Structured diff data
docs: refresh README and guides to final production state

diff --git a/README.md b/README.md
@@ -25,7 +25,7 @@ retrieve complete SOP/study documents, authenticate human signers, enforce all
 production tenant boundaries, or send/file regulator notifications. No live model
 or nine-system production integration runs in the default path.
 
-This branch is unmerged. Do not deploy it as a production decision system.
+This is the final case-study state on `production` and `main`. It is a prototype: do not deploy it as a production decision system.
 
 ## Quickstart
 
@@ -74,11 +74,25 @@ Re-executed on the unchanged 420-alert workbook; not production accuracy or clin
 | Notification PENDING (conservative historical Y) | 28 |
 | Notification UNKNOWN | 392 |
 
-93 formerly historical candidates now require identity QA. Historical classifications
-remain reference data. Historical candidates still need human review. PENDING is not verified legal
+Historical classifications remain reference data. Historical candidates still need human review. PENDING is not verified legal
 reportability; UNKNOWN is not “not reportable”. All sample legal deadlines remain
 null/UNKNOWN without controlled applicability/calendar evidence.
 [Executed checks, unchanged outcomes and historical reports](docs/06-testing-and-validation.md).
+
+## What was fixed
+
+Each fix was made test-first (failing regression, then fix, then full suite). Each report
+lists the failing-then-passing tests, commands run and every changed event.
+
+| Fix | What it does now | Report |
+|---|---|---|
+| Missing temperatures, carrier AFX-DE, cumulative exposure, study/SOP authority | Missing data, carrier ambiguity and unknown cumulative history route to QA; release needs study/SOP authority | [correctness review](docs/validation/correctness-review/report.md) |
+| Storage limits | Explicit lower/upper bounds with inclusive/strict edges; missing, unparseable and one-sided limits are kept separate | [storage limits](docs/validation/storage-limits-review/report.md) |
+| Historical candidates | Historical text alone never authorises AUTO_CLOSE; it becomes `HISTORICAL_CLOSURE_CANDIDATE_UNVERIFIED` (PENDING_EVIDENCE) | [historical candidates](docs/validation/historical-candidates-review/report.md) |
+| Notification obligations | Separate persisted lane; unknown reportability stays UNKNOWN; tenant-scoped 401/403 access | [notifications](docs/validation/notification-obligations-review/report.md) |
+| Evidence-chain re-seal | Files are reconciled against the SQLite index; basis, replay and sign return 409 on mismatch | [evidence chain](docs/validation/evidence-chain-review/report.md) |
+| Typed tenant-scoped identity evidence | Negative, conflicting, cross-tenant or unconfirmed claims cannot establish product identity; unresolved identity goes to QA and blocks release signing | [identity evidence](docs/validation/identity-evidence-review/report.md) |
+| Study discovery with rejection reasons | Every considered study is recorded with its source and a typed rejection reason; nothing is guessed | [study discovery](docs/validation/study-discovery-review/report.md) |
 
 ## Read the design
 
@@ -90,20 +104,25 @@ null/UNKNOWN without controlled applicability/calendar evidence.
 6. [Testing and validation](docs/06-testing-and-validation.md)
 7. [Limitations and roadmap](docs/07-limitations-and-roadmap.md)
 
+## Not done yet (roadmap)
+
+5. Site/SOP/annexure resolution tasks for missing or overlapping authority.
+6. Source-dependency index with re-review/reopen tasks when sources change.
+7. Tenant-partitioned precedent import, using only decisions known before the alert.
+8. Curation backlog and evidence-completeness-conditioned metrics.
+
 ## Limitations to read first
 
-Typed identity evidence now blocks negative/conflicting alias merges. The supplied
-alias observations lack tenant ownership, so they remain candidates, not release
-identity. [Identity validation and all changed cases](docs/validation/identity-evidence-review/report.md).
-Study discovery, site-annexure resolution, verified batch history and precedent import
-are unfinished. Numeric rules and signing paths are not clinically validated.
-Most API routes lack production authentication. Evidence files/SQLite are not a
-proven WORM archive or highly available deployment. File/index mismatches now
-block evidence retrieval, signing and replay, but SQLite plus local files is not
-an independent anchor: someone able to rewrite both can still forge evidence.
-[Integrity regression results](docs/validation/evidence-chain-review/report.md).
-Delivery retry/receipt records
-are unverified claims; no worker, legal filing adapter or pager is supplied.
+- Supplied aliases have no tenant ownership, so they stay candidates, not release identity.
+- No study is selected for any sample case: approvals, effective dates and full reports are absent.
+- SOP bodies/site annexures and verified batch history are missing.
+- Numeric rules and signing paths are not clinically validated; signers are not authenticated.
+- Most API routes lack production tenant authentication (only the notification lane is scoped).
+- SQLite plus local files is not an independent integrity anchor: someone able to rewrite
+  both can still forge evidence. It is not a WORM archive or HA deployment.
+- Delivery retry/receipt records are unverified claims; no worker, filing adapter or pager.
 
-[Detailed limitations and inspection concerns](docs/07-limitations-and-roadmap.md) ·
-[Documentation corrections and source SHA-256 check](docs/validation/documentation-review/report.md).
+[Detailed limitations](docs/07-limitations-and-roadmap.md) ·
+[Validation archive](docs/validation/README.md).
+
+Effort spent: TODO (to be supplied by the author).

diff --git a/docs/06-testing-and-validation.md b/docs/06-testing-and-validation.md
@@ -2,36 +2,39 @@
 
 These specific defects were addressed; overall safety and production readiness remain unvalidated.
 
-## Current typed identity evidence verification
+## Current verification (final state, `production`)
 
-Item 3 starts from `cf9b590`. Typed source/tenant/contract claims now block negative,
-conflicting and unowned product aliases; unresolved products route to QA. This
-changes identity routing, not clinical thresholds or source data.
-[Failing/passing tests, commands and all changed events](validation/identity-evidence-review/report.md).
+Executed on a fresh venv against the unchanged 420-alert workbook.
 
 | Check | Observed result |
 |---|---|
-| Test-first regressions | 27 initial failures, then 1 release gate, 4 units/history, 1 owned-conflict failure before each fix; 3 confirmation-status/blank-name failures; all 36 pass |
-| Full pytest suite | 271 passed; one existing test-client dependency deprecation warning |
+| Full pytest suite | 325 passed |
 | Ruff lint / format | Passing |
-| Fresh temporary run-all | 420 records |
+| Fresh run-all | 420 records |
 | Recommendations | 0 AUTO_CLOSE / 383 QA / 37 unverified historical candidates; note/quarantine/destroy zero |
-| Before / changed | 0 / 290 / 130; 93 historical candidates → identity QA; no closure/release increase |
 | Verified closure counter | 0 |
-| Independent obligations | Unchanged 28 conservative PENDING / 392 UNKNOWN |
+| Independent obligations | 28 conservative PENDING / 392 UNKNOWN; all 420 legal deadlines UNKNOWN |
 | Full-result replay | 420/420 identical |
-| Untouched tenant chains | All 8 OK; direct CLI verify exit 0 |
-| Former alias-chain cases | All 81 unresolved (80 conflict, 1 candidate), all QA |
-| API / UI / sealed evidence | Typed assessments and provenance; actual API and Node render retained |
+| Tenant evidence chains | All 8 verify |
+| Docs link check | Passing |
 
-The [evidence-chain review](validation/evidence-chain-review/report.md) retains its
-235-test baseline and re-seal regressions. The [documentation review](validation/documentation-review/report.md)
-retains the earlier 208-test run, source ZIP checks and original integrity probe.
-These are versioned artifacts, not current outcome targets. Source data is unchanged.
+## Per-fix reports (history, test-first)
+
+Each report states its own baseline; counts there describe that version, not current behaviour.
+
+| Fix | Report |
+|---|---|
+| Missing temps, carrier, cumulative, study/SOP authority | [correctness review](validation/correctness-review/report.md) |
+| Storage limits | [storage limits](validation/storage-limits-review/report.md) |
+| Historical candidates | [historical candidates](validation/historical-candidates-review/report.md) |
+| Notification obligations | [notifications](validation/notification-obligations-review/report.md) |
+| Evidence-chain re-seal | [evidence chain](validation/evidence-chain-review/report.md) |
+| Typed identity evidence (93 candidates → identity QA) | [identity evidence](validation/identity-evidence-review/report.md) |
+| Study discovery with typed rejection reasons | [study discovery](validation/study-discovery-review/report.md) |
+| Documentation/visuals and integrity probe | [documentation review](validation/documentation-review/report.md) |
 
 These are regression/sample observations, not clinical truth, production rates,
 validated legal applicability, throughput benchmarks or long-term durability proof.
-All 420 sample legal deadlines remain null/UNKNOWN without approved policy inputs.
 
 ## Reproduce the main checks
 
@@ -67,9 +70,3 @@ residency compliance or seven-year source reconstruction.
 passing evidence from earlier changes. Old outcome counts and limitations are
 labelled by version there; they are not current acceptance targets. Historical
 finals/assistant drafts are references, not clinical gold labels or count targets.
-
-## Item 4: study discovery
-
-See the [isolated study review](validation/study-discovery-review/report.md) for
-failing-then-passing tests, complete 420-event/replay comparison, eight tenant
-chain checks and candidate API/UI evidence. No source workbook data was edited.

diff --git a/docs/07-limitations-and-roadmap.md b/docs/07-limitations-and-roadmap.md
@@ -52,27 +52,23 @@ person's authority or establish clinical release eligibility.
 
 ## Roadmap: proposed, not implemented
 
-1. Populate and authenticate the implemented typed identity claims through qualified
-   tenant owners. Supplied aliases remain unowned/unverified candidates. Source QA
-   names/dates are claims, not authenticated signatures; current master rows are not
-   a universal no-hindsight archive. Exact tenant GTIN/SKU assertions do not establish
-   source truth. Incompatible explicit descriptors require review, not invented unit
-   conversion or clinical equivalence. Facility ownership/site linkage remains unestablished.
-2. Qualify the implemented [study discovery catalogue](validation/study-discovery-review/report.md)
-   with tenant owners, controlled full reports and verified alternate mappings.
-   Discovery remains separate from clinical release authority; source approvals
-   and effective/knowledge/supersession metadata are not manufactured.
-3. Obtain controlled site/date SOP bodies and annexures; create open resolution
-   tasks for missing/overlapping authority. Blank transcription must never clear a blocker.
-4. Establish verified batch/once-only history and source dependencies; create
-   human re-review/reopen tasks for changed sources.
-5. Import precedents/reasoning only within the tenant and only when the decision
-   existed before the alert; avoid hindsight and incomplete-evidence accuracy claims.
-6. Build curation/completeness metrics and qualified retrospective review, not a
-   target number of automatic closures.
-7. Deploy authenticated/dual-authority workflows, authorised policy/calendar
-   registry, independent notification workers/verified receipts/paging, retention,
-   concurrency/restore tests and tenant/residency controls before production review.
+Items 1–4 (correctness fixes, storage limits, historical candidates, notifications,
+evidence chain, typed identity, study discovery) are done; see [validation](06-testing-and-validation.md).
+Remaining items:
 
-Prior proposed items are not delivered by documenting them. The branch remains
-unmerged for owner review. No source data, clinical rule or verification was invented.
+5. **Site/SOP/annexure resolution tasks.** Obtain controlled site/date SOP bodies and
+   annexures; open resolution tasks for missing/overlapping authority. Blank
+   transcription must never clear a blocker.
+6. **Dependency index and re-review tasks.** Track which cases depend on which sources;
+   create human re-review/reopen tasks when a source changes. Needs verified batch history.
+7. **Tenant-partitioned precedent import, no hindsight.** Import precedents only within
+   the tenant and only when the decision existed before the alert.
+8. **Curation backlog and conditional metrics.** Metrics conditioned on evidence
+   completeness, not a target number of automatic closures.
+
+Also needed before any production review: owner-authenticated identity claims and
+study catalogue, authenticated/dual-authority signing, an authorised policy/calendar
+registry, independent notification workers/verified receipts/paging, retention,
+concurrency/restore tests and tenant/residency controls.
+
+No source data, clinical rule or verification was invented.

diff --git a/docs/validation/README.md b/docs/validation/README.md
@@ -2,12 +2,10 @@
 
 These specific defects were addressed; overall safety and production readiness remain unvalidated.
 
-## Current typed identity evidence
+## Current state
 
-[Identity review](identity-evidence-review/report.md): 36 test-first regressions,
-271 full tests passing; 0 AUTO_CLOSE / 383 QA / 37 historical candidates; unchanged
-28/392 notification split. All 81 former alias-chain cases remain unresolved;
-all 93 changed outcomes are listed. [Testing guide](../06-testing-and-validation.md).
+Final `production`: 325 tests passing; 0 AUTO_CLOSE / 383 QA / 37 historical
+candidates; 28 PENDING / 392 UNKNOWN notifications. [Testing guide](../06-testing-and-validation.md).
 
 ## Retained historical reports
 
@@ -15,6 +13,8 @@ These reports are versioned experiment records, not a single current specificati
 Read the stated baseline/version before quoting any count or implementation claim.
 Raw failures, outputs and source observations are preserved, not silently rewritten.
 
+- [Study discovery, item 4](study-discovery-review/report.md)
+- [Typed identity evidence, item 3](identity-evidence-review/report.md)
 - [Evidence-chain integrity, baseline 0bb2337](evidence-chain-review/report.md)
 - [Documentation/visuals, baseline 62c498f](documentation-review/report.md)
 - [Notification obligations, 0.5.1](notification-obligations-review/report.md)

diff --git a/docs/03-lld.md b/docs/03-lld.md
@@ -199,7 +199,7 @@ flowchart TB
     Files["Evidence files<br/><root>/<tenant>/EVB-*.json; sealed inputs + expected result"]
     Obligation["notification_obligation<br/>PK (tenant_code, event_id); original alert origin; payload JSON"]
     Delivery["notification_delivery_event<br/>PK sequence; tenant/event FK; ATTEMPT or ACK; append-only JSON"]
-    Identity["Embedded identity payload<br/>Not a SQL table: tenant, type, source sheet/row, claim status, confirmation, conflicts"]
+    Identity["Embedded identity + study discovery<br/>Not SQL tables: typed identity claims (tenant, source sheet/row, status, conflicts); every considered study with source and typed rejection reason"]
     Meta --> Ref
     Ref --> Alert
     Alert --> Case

(Work to be completed)
Search the entries for the string "tasks". Copy every line that has it.

(Response area)
+5. Site/SOP/annexure resolution tasks for missing or overlapping authority.
+6. Source-dependency index with re-review/reopen tasks when sources change.
-   tasks for missing/overlapping authority. Blank transcription must never clear a blocker.
-   human re-review/reopen tasks for changed sources.
+5. **Site/SOP/annexure resolution tasks.** Obtain controlled site/date SOP bodies and
+   annexures; open resolution tasks for missing/overlapping authority. Blank
+6. **Dependency index and re-review tasks.** Track which cases depend on which sources;
+   create human re-review/reopen tasks when a source changes. Needs verified batch history.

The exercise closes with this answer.